- Welcome to Capital Account. The Bureau of Labor Statistics’ monthly jobs report for October revealed an unemployment rate increase of a tenth of a percent to 7.9 percent; however, on a positive note, this increase was due to people entering the labor force, as the Labor Department only counts those with jobs or those who are actively looking for jobs as part of the workforce. An additional 578,000 people joined the labor force in October, edging the labor force participation rate up to 63.8 percent. Also, 171,000 non-farm payroll jobs were added to the US labor force, beating median analyst expectations of 125,000 jobs, according to Bloomberg. These are all signs of an improving labor market and economy, right? But how sustainable is a true recovery given all the stimulus measures in place since 2008? We talk to Mike Shedlock, investment advisor for Sitka Pacific Capital, about what these numbers don’t take into account.
Also, the economy has added private sector jobs for 32 consecutive months, amounting to 111.7 million as of October. Yet, the total number of people employed has remained virtually unchanged since President Obama took office: 133.6 million in January of 2009 versus 133.8 million in October of 2012. In addition, wages have not even been keeping up with inflation, according to the BLS. We talk to Mike Shedlock, author of Mish’s Global Economic Trend Analysis, about what wages and standard of living might indicate about a US economic recovery or lack thereof.

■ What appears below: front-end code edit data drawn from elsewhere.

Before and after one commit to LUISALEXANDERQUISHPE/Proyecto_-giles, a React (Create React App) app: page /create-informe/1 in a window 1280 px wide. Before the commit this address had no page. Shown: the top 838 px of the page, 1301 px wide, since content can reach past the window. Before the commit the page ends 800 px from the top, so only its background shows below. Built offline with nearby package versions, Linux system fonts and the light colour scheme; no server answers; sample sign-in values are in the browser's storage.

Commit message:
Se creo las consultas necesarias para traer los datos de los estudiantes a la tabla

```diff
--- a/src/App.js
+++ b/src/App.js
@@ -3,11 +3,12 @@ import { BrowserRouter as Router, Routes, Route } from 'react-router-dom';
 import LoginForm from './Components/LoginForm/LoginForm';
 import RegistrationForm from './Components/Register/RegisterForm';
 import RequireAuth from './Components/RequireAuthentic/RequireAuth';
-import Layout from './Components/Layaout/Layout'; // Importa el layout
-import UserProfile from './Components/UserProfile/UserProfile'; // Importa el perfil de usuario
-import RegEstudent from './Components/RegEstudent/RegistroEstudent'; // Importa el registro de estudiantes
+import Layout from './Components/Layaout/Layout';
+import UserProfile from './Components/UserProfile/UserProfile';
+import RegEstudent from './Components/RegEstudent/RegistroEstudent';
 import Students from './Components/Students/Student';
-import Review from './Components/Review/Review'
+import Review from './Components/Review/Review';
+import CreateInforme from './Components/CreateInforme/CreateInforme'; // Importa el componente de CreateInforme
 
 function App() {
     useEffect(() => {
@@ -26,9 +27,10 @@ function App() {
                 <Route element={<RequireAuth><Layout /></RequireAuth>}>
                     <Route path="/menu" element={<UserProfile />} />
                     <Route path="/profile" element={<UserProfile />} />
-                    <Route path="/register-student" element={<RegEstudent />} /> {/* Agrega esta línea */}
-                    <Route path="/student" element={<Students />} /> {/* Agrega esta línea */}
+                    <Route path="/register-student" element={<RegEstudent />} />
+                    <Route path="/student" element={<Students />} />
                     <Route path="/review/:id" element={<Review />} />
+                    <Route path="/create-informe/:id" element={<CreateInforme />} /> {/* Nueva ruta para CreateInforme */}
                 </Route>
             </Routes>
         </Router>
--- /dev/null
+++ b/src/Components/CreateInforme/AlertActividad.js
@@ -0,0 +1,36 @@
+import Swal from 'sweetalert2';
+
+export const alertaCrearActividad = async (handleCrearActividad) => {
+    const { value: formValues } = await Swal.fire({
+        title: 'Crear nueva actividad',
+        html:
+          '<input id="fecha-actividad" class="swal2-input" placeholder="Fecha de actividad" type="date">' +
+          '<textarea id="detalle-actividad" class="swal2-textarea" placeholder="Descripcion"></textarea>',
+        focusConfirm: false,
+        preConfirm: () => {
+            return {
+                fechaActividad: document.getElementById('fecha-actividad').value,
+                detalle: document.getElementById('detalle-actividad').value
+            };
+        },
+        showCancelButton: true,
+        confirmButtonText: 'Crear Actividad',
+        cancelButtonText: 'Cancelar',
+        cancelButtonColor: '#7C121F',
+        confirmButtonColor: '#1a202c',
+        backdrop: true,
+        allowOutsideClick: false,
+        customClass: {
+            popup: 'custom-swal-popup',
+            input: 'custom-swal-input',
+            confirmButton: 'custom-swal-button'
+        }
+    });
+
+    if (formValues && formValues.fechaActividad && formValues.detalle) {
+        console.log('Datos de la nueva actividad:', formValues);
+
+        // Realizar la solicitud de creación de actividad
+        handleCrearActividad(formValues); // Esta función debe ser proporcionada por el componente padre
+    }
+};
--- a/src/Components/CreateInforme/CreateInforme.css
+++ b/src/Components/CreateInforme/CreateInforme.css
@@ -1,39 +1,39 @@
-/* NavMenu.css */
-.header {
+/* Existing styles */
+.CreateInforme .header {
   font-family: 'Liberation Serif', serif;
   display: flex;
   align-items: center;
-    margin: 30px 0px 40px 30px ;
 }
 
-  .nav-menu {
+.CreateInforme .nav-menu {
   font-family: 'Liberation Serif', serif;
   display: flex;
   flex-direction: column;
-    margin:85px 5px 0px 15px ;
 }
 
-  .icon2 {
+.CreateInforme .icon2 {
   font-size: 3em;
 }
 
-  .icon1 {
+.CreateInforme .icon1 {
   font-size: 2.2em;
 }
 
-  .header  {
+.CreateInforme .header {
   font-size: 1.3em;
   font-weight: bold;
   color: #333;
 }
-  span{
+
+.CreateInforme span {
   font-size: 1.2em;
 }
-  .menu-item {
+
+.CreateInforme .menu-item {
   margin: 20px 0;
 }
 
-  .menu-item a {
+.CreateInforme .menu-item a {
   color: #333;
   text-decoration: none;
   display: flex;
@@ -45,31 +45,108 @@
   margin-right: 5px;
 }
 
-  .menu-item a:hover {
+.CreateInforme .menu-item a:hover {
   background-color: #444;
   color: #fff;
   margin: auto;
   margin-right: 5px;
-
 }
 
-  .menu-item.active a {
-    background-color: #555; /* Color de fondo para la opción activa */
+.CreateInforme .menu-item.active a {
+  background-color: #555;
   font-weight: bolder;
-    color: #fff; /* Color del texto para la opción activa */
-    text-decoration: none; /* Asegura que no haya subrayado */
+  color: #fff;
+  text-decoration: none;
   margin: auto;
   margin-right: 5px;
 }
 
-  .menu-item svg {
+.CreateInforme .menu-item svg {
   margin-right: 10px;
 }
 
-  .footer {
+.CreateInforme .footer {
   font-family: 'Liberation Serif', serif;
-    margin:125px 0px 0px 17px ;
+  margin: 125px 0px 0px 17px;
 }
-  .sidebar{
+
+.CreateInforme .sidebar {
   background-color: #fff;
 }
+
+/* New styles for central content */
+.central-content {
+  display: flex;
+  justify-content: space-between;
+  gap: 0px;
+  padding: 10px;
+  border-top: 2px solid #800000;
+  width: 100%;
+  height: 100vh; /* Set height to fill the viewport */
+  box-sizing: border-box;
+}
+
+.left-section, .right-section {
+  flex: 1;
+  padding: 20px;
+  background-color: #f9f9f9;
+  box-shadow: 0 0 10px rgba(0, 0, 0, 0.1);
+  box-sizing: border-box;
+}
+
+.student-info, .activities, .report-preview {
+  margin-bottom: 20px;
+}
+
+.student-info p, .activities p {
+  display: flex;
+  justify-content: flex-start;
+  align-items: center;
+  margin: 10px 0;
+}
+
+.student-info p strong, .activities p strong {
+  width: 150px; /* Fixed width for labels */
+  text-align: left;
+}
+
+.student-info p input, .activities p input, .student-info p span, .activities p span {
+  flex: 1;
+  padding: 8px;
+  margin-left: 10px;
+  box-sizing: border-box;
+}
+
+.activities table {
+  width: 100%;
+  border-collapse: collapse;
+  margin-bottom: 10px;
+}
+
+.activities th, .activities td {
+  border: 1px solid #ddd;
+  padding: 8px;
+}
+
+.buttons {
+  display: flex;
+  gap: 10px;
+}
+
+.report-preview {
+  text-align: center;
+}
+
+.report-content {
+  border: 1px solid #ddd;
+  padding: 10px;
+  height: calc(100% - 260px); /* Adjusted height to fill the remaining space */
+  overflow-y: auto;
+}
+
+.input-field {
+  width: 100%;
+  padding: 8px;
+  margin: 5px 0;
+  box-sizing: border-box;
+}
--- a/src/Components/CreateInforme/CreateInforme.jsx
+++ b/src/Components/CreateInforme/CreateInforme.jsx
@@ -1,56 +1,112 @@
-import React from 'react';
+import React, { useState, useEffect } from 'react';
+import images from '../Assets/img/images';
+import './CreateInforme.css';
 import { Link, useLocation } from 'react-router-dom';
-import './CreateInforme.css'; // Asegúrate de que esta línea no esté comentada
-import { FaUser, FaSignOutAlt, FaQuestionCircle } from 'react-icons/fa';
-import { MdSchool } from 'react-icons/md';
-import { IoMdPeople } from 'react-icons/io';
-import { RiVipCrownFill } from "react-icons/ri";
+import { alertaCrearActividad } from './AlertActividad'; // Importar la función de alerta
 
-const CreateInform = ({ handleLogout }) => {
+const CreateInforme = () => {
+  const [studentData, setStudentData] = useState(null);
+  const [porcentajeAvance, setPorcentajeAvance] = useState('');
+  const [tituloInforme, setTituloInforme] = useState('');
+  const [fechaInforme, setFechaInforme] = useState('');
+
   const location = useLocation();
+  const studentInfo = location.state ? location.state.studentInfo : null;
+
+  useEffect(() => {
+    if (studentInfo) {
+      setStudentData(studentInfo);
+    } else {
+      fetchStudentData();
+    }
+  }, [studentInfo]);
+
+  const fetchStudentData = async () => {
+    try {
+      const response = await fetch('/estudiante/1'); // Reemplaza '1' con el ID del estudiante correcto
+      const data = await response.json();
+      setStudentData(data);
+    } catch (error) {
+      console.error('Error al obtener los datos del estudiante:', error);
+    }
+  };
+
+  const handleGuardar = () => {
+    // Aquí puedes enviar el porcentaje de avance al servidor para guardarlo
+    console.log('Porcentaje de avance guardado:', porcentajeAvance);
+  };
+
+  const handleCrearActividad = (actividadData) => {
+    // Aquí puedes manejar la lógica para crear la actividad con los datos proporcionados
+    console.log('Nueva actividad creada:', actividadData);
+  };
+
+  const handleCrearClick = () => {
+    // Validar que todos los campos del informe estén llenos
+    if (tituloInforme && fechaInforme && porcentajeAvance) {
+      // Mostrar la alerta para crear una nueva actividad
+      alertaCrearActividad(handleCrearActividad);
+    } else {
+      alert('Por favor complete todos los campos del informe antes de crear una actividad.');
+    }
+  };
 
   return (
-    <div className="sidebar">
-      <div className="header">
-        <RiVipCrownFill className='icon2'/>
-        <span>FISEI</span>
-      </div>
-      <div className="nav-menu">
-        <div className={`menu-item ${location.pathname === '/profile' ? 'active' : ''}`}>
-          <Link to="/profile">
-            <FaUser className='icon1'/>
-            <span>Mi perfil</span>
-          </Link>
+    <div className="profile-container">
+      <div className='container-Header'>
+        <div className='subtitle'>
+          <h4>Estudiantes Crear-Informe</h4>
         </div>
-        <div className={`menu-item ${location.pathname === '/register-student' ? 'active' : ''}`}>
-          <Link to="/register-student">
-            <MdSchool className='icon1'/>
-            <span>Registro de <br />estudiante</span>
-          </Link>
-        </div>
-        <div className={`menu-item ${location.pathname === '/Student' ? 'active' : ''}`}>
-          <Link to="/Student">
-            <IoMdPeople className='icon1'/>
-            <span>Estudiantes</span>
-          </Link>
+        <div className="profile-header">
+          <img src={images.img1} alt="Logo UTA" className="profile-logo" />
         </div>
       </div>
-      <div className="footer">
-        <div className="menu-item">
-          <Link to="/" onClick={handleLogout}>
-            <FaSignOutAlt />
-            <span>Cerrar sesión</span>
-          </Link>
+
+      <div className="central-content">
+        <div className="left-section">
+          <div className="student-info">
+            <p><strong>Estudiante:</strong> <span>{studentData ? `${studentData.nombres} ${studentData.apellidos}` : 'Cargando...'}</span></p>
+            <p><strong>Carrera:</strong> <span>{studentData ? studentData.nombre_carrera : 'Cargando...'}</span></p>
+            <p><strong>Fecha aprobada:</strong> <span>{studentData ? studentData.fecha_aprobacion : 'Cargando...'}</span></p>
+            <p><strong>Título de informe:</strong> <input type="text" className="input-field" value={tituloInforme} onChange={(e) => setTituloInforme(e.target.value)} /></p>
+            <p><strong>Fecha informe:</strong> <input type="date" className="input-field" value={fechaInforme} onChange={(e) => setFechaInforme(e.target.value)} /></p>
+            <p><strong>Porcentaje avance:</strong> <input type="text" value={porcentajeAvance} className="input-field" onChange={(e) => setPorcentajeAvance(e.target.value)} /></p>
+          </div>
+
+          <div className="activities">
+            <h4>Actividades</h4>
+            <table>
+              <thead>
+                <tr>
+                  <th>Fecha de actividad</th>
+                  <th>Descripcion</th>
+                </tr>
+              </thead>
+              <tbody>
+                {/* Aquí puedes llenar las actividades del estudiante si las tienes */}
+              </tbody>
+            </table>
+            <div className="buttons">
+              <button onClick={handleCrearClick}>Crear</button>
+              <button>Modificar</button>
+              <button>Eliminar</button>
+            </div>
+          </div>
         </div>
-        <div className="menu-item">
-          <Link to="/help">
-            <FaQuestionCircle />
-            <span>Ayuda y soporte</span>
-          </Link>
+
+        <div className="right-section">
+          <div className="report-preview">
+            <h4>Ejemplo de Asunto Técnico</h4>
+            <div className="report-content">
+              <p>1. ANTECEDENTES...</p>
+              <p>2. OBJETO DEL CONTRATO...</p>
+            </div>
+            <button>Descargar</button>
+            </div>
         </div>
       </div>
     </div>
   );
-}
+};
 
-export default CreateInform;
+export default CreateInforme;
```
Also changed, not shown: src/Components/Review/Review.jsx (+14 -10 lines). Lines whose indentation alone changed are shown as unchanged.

And yesterday, ahead of the BLS jobs report, the private staffing and business services firm ADP released its monthly jobs report, which showed that companies expanded payrolls the most in eight months according to press coverage. Economic indicators such as these get a lot of attention when they first come out, but there is very little notice when revisions are later released. We talk to Mike Shedlock about what we can learn from ADP’s revisionist history that may temper our expectations.
Plus in Viewer Feedback, Lauren responds to your comments ranging from Superstorm Sandy’s price gouging, to catastrophe bonds, to why US citizens don’t vote for a third party candidate.